Largest Growth of Automated Hacking Attempts in the world in South Africa

The number of brute-force attacks on Windows servers in South Africa increased significantly during the last fortnight. Evidence from Syspeace shows automated hacking attempts per server have gone up by 120 percent. That’s the greatest rise of automated hacking attempts on Windows servers in the world. At the same time, there was a big drop of 30 percent in the whole world.

In South Africa, the amount of attacks on Windows servers secured by Syspeace shot up during the last fortnight as 1,800 automated hacking attempts per Windows servers were registered by Syspeace. That means the brute-force attacks increased significantly by 120 percent. Syspeace blocked 66,000 brute-force attacks in South Africa. In a single 14-day period in the country’s measured history, this is the 4th highest number of automated hacking attempts per Syspeace-secured server.

For the sake of comparison, there has been an increase of the sum total of automated hacking attempts in Czech Republic and Belgium. With 7,300 blocked brute-force attacks per Syspeace-secured server the previous 14 days, Czech Republic has seen a climb of 110 percent compared to the 14 days prior. In Belgium, the amount has climbed up by 79 percent to 11,000 brute-force attacks per Syspeace-secured server.

All around the world, automated hacking attempts on Windows servers secured by Syspeace have shown a big decline, but South Africa sees the opposite. There have been 30 percent less automated hacking attempts in the world on Windows servers secured by Syspeace in the course of the last fortnight compared to the last fortnight. So far, this year there have been 1,800 automated hacking attempts per Syspeace-secured Windows Server in the world. In the same period last year, the sum total of brute-force attacks has shot up by 10 percent. That is to say, the amount of automated hacking attempts blocked by Syspeace in the world was 1,500,000.

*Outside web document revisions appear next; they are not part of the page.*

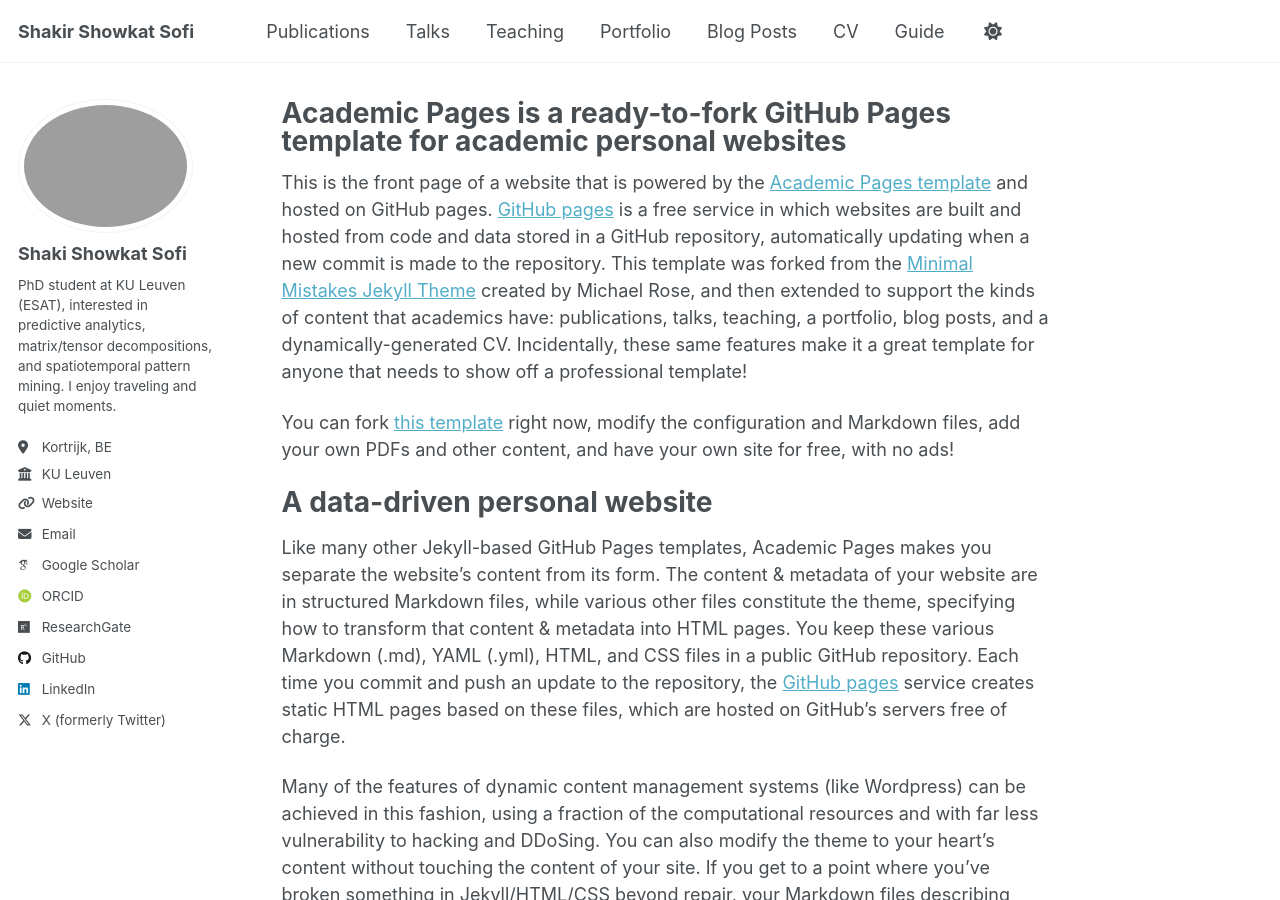
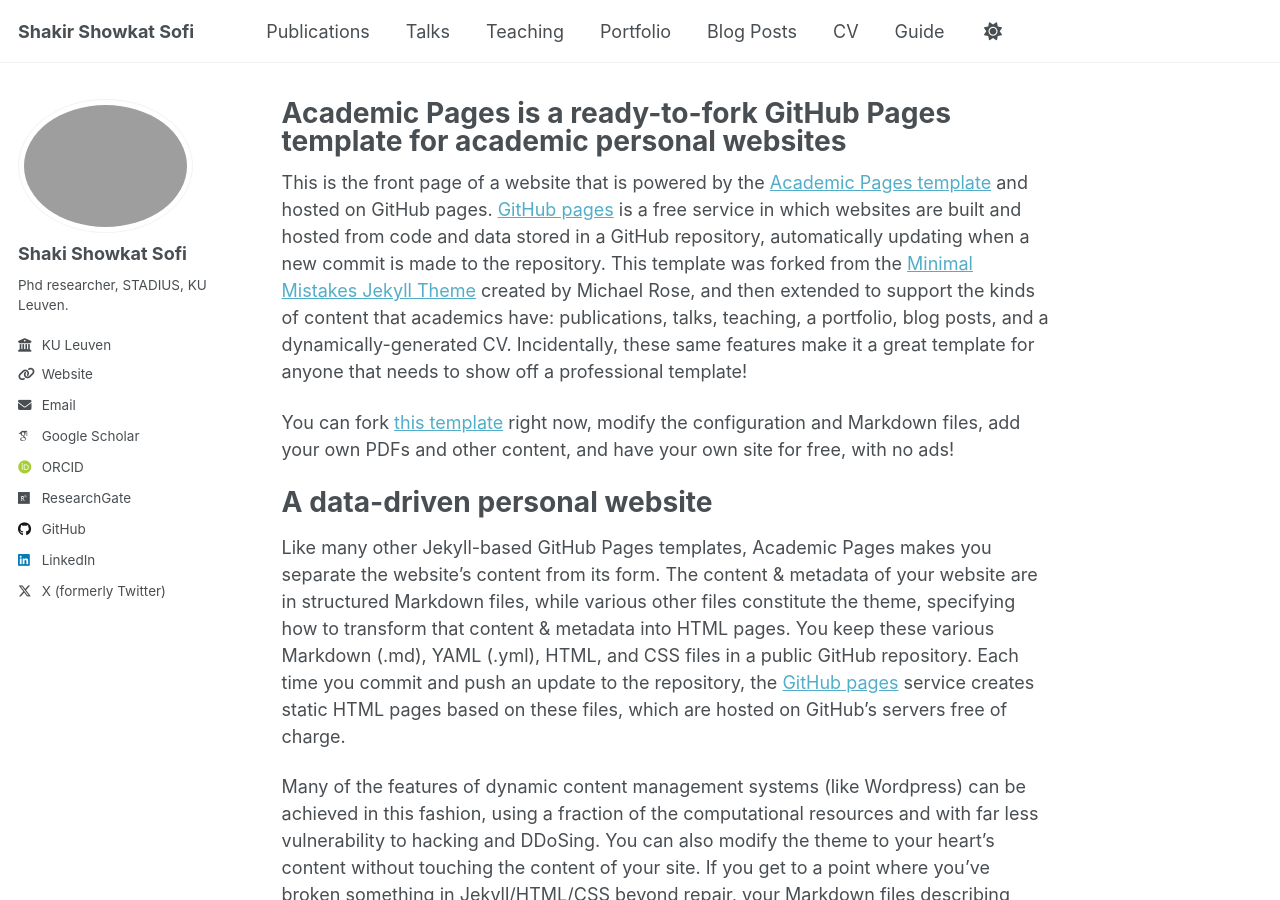
Before and after one commit to ShakirSofi/shakirsofi.github.io, a Jekyll site: the page built from _pages/about.md, in a window 1280 px wide and 900 px high. Built offline with Jekyll 4.4.1, drawn with Linux system fonts in a browser that asks for light colours; some web fonts are replaced; a script that is not in the unit is left out.

Commit message:
Update _config.yml

```diff
--- a/_config.yml
+++ b/_config.yml
@@ -24,8 +24,7 @@ author:
   # Biographic information
   avatar           : "profile.png"
   name             : "Shaki Showkat Sofi"
-  bio              : "PhD student at KU Leuven (ESAT), interested in predictive analytics, matrix/tensor decompositions, and spatiotemporal pattern mining. I enjoy traveling and quiet moments."
-  location         : "Kortrijk, BE"
+  bio              : "Phd researcher, STADIUS, KU Leuven."
   employer         : "KU Leuven"
   uri              :  "https://www.kuleuven.be/wieiswie/en/person/00161505"
   email            : "shakirshowkat.sofi@kuleuven.be"
```
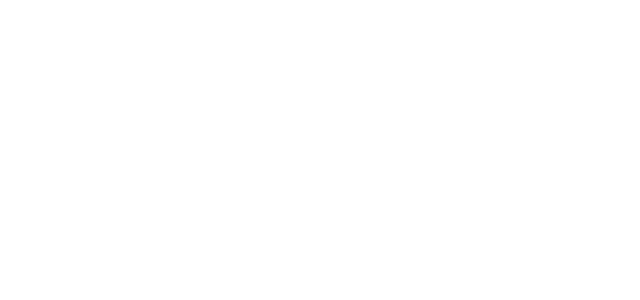
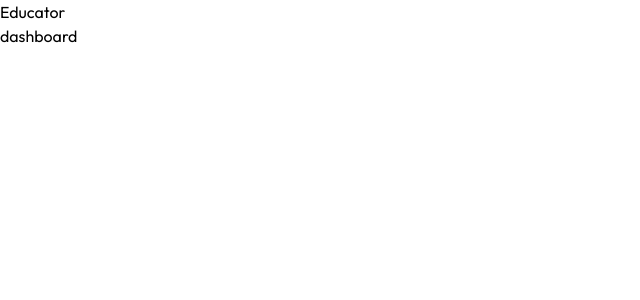
Before and after one commit to rodgerstar/Reactjs_tailwindcss_clerk_LMS, a React (Vite) app in the folder client/: page /educator/educator in a window 1280 px wide. Before the commit this address had no page. Shown: the top 300 px of the page, without its empty margins (0-640 px from the left). Built offline with nearby package versions, Linux system fonts and the light colour scheme.

Commit message:
educator routes perfectly working

```diff
--- a/client/src/App.jsx
+++ b/client/src/App.jsx
@@ -6,6 +6,13 @@ import CourseDetails from "./pages/student/CourseDetails.jsx";
 import MyEnrollments from "./pages/student/MyEnrollments.jsx";
 import Player from "./pages/student/Player.jsx";
 import Loading from "./Components/student/Loading.jsx";
+import Educator from "./pages/educator/Educator.jsx";
+import Dashboard from "./pages/educator/Dashboard.jsx";
+import AddCourse from "./pages/educator/AddCourse.jsx";
+import MyCourses from "./pages/educator/MyCourses.jsx";
+import StudentEnrolled from "./pages/educator/StudentEnrolled.jsx";
+
+
 
 const  App = () => {
     return (
@@ -18,7 +25,14 @@ const  App = () => {
                 <Route path='/my-enrollments' element= {<MyEnrollments />}  />
                 <Route path='/player/:courseId' element= {<Player />}  />
                 <Route path='/loading/:path' element= {<Loading />}  />
-                <Route path='/educator'>
+
+
+                <Route path='/educator' element={<Educator />}>
+                    <Route path='educator' element={<Dashboard />} />
+                    <Route path='add-course' element={<AddCourse/>}/>
+                    <Route path='my-courses' element={<MyCourses/>}/>
+                    <Route path='student-enrolled' element={<StudentEnrolled/>}/>
+
 
                 </Route>
 
--- a/client/src/pages/educator/AddCourse.jsx
+++ b/client/src/pages/educator/AddCourse.jsx
@@ -4,8 +4,7 @@ import React from "react";
 const AddCourse = () => {
     return (
         <div>
-            <h1>Navbar</h1>
-
+            <h1>course</h1>
         </div>
     )
 }
--- a/client/src/pages/educator/Dashboard.jsx
+++ b/client/src/pages/educator/Dashboard.jsx
@@ -4,7 +4,7 @@ import React from "react";
 const Dashboard = () => {
     return (
         <div>
-            <h1>Navbar</h1>
+            <h1>dashboard</h1>
 
         </div>
     )
--- a/client/src/pages/educator/Educator.jsx
+++ b/client/src/pages/educator/Educator.jsx
@@ -1,10 +1,16 @@
 import React from "react";
+
+import {Outlet} from "react-router-dom";
 
 
 const Educator = () => {
     return (
         <div>
-            <h1>Navbar</h1>
+            <h1>Educator</h1>
+
+            <div>
+                {<Outlet/>}
+            </div>
 
         </div>
     )
--- a/client/src/pages/educator/MyCourses.jsx
+++ b/client/src/pages/educator/MyCourses.jsx
@@ -4,7 +4,7 @@ import React from "react";
 const MyCourses = () => {
     return (
         <div>
-            <h1>Navbar</h1>
+            <h1>My courses</h1>
 
         </div>
     )
--- a/client/src/pages/educator/StudentEnrolled.jsx
+++ b/client/src/pages/educator/StudentEnrolled.jsx
@@ -4,7 +4,7 @@ import React from "react";
 const StudentEnrolled = () => {
     return (
         <div>
-            <h1>Navbar</h1>
+            <h1>Students Enrolled</h1>
 
         </div>
     )
```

The evidence is provided by Syspeace, a service provider that fights automated hacking attempts. Syspeace wants to make the digital world safer for businesses, one server at a time. Having collected and analyzed statistics on brute-force attacks since 2012, Syspeace is a global trailblazer on the topic. The company believes that cyber security management doesn’t have to be complicated and expensive.

An brute-force attack consists of an attacker submitting many passwords or passphrases with the hope of eventually guessing them. The attacker systematically inspects all possible passwords and passphrases and tries to find the right one.

To avoid problems and block automated hacking attempts, Syspeace offers software that protects enterprises from IT theft, combined with exceptional customer support.